The Association of Convenience Stores (ACS) have written to Boris Johnson’s Chancellor Nadhim Zahawi to warn that without financial support, its members will be forced to shut down.

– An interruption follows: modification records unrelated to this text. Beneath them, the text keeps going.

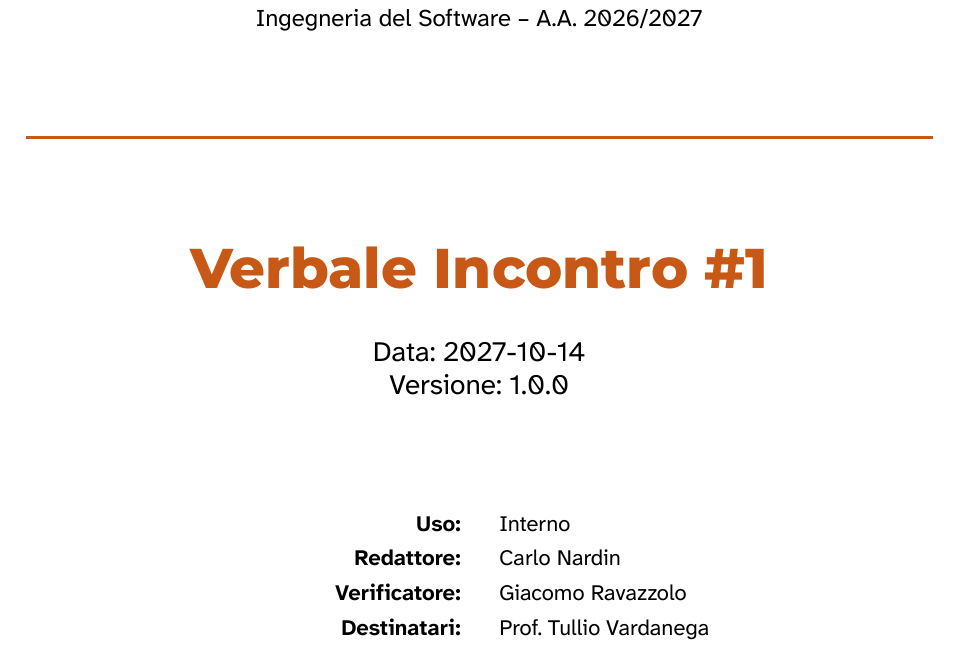
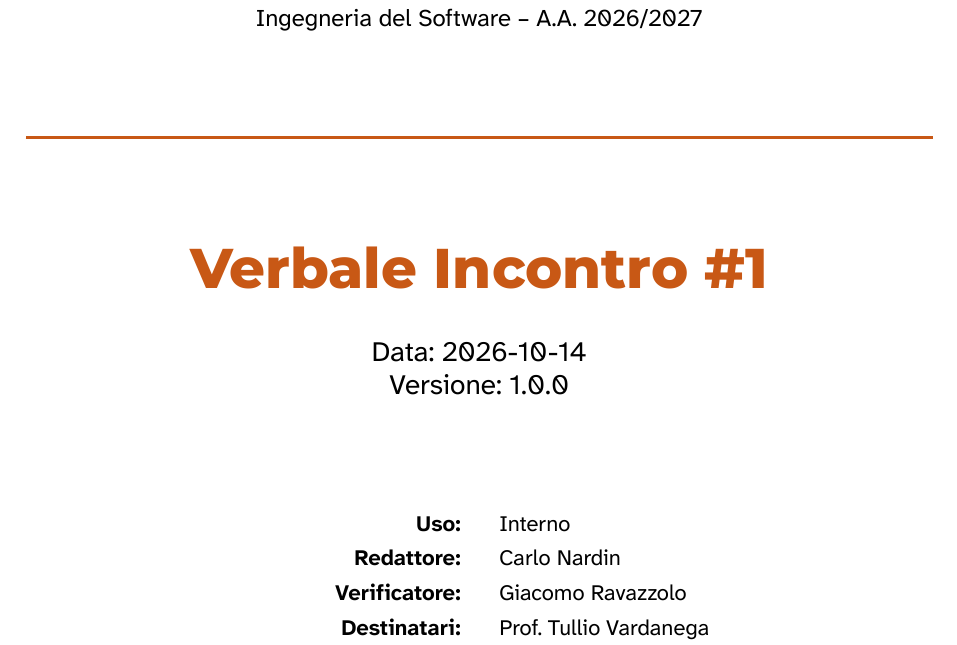
Before and after one commit to DeadlockGuild/docs, a Typst document (Candidatura/Verbali/Interni/VI_2026-10-14.typ): part of page 1 of 5, cut so that both start at the same text. Compiled offline with Typst 0.15.

Commit message:
Aggiornata Data VI_2026-10-14

```diff
--- a/Candidatura/Verbali/Interni/VI_2026-10-14.typ
+++ b/Candidatura/Verbali/Interni/VI_2026-10-14.typ
@@ -2,21 +2,21 @@
 
 #show: verbale.with(
   titolo: "Verbale Incontro #1",
-  data: "2027-10-14",
+  data: "2026-10-14",
   versione: "1.0.0",
   uso: "Interno",
   redattore: "Carlo Nardin",
   verificatore: "Giacomo Ravazzolo",
   riassunto: "Incontro conoscitivo iniziale. Analisi delle disponibilità orarie, prima valutazione dei capitolati, definizione degli strumenti operativi e assegnazione prime task.",
   registro_modifiche: (
-    ([1.0.0], [2027-10-18], [Carlo Nardin], [Giacomo Ravazzolo], [- Prima stesura del verbale]),
+    ([1.0.0], [2026-10-18], [Carlo Nardin], [Giacomo Ravazzolo], [- Prima stesura del verbale]),
   )
 )
 
 = Informazioni generali
 == Luogo e data della riunione
 - *Luogo*: Google Meet
-- *Data*: 2027-10-14
+- *Data*: 2026-10-14
 - *Ora*: 15:00
 - *Durata*: 1 ora
 
```
Also changed, not shown: Candidatura/Verbali/Interni/VI_2026-10-14.typ (4 more changed lines).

“We will see villages, housing estates, neighbourhoods, and high streets lose their small shops,” the letter stated.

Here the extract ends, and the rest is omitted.